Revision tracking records
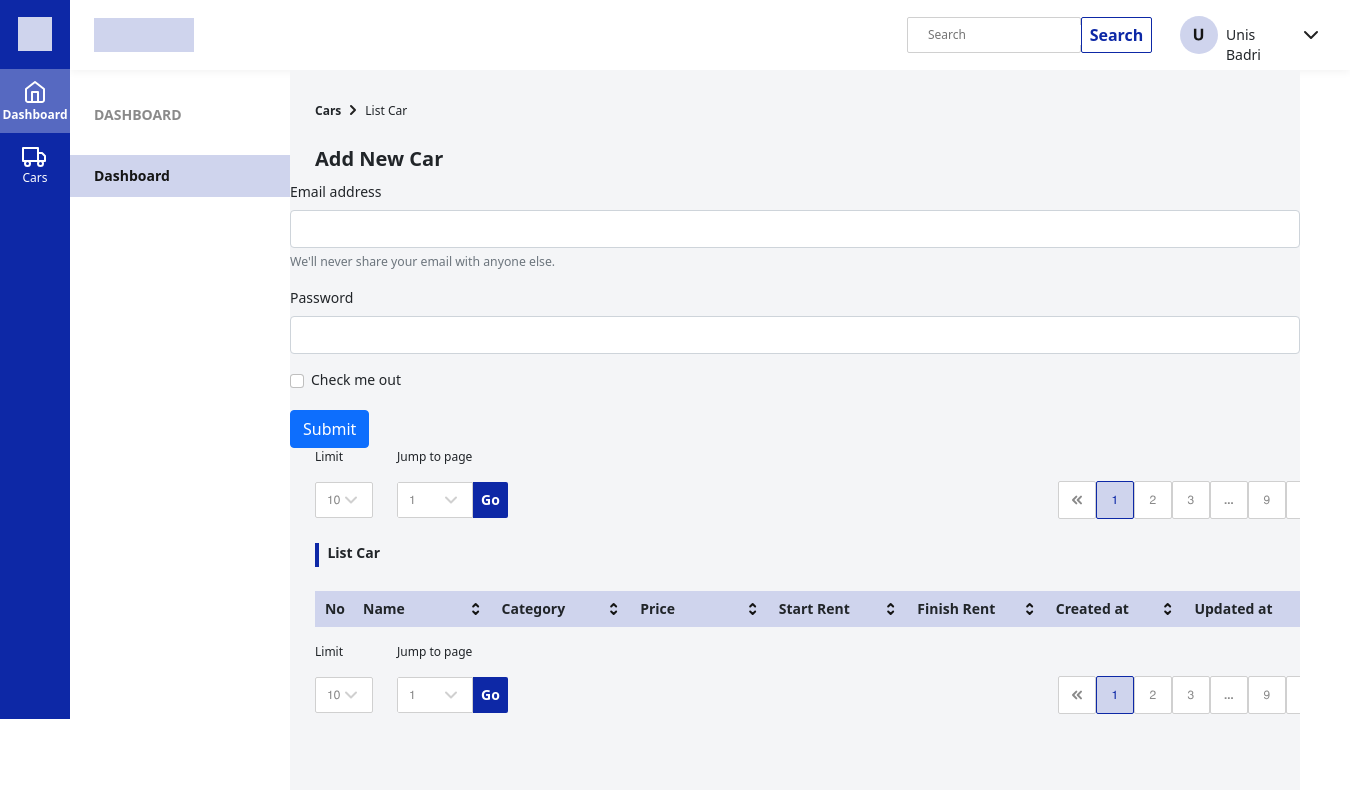
Repository: farrelmuhammad/challenge-7-binar
Page: /carlist/add
The author's editor kept a copy of each file at every save. The page is drawn from the files as they stood at one save, then again after the next save.
The browser window is 1280 px wide. The page is 1350 px wide, so the pictures cover 1350 px, including what lies to the right of the window. The pictures show the whole page.
The project was rebuilt for these pictures with package versions that can differ from the ones it lists, and the page was loaded fresh each time. Also part of the build but not shown: src/component/navbar.js, src/component/header.js, src/component/footer.js, src/App.js, src/component/admin/Dashboard/index.jsx, src/pages/admin/Dashboard.js, src/component/admin/Cars/index.jsx, src/pages/admin/CarsList.js and 2 more.

Above is the page before, as saved 2022-05-27 21:01:17.

After the next save:
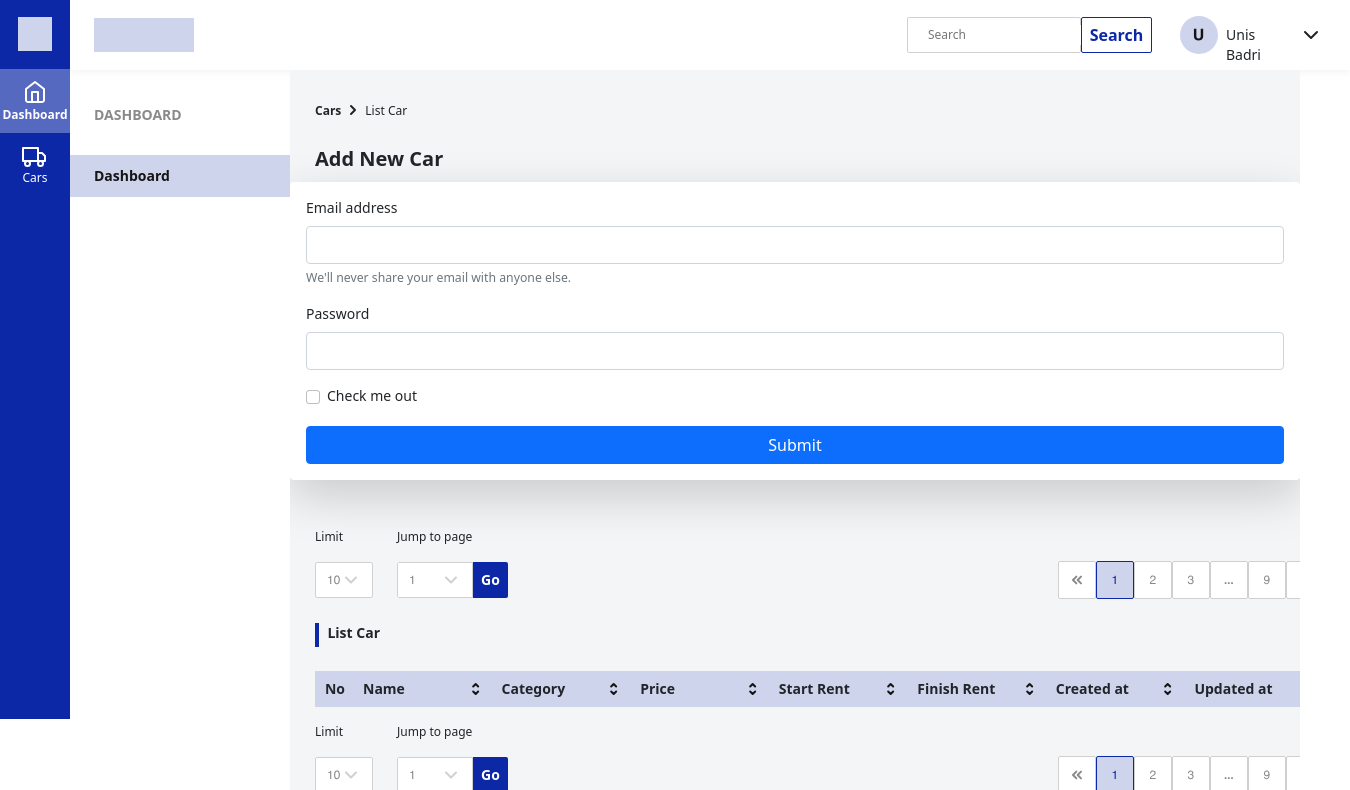
Saved 56 s later.
--- a/src/component/admin/Cars/add/index.jsx
+++ b/src/component/admin/Cars/add/index.jsx
@@ -16,22 +16,22 @@ export const AddCar = () => {
 
 
 
-                <form>
-  <div class="mb-3">
-    <label for="exampleInputEmail1" class="form-label">Email address</label>
-    <input type="email" class="form-control" id="exampleInputEmail1" aria-describedby="emailHelp"/>
-    <div id="emailHelp" class="form-text">We'll never share your email with anyone else.</div>
-  </div>
-  <div class="mb-3">
-    <label for="exampleInputPassword1" class="form-label">Password</label>
-    <input type="password" class="form-control" id="exampleInputPassword1"/>
-  </div>
-  <div class="mb-3 form-check">
-    <input type="checkbox" class="form-check-input" id="exampleCheck1"/>
-    <label class="form-check-label" for="exampleCheck1">Check me out</label>
-  </div>
-  <button type="submit" class="btn btn-primary">Submit</button>
-</form>
+                <form className="container-list shadow-lg p-3 mb-5 bg-body rounded d-flex flex-column">
+                    <div class="mb-3">
+                        <label for="exampleInputEmail1" class="form-label">Email address</label>
+                        <input type="email" class="form-control" id="exampleInputEmail1" aria-describedby="emailHelp"/>
+                        <div id="emailHelp" class="form-text">We'll never share your email with anyone else.</div>
+                    </div>
+                    <div class="mb-3">
+                        <label for="exampleInputPassword1" class="form-label">Password</label>
+                        <input type="password" class="form-control" id="exampleInputPassword1"/>
+                    </div>
+                    <div class="mb-3 form-check">
+                        <input type="checkbox" class="form-check-input" id="exampleCheck1"/>
+                        <label class="form-check-label" for="exampleCheck1">Check me out</label>
+                    </div>
+                    <button type="submit" class="btn btn-primary">Submit</button>
+                </form>
 
                 {/* table navigation */}
                 <div className="table-nav">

WHAT IS REQUIRED: For every entry, return its exact wording and leave out any image.

SOLUTION TO THIS EXERCISE:
Repository: farrelmuhammad/challenge-7-binar
Page: /carlist/add
The author's editor kept a copy of each file at every save. The page is drawn from the files as they stood at one save, then again after the next save.
The browser window is 1280 px wide. The page is 1350 px wide, so the pictures cover 1350 px, including what lies to the right of the window. The pictures show the whole page.
The project was rebuilt for these pictures with package versions that can differ from the ones it lists, and the page was loaded fresh each time. Also part of the build but not shown: src/component/navbar.js, src/component/header.js, src/component/footer.js, src/App.js, src/component/admin/Dashboard/index.jsx, src/pages/admin/Dashboard.js, src/component/admin/Cars/index.jsx, src/pages/admin/CarsList.js and 2 more.

Above is the page before, as saved 2022-05-27 21:01:17.

After the next save:
Saved 56 s later.
--- a/src/component/admin/Cars/add/index.jsx
+++ b/src/component/admin/Cars/add/index.jsx
@@ -16,22 +16,22 @@ export const AddCar = () => {
 
 
 
-                <form>
-  <div class="mb-3">
-    <label for="exampleInputEmail1" class="form-label">Email address</label>
-    <input type="email" class="form-control" id="exampleInputEmail1" aria-describedby="emailHelp"/>
-    <div id="emailHelp" class="form-text">We'll never share your email with anyone else.</div>
-  </div>
-  <div class="mb-3">
-    <label for="exampleInputPassword1" class="form-label">Password</label>
-    <input type="password" class="form-control" id="exampleInputPassword1"/>
-  </div>
-  <div class="mb-3 form-check">
-    <input type="checkbox" class="form-check-input" id="exampleCheck1"/>
-    <label class="form-check-label" for="exampleCheck1">Check me out</label>
-  </div>
-  <button type="submit" class="btn btn-primary">Submit</button>
-</form>
+                <form className="container-list shadow-lg p-3 mb-5 bg-body rounded d-flex flex-column">
+                    <div class="mb-3">
+                        <label for="exampleInputEmail1" class="form-label">Email address</label>
+                        <input type="email" class="form-control" id="exampleInputEmail1" aria-describedby="emailHelp"/>
+                        <div id="emailHelp" class="form-text">We'll never share your email with anyone else.</div>
+                    </div>
+                    <div class="mb-3">
+                        <label for="exampleInputPassword1" class="form-label">Password</label>
+                        <input type="password" class="form-control" id="exampleInputPassword1"/>
+                    </div>
+                    <div class="mb-3 form-check">
+                        <input type="checkbox" class="form-check-input" id="exampleCheck1"/>
+                        <label class="form-check-label" for="exampleCheck1">Check me out</label>
+                    </div>
+                    <button type="submit" class="btn btn-primary">Submit</button>
+                </form>
 
                 {/* table navigation */}
                 <div className="table-nav">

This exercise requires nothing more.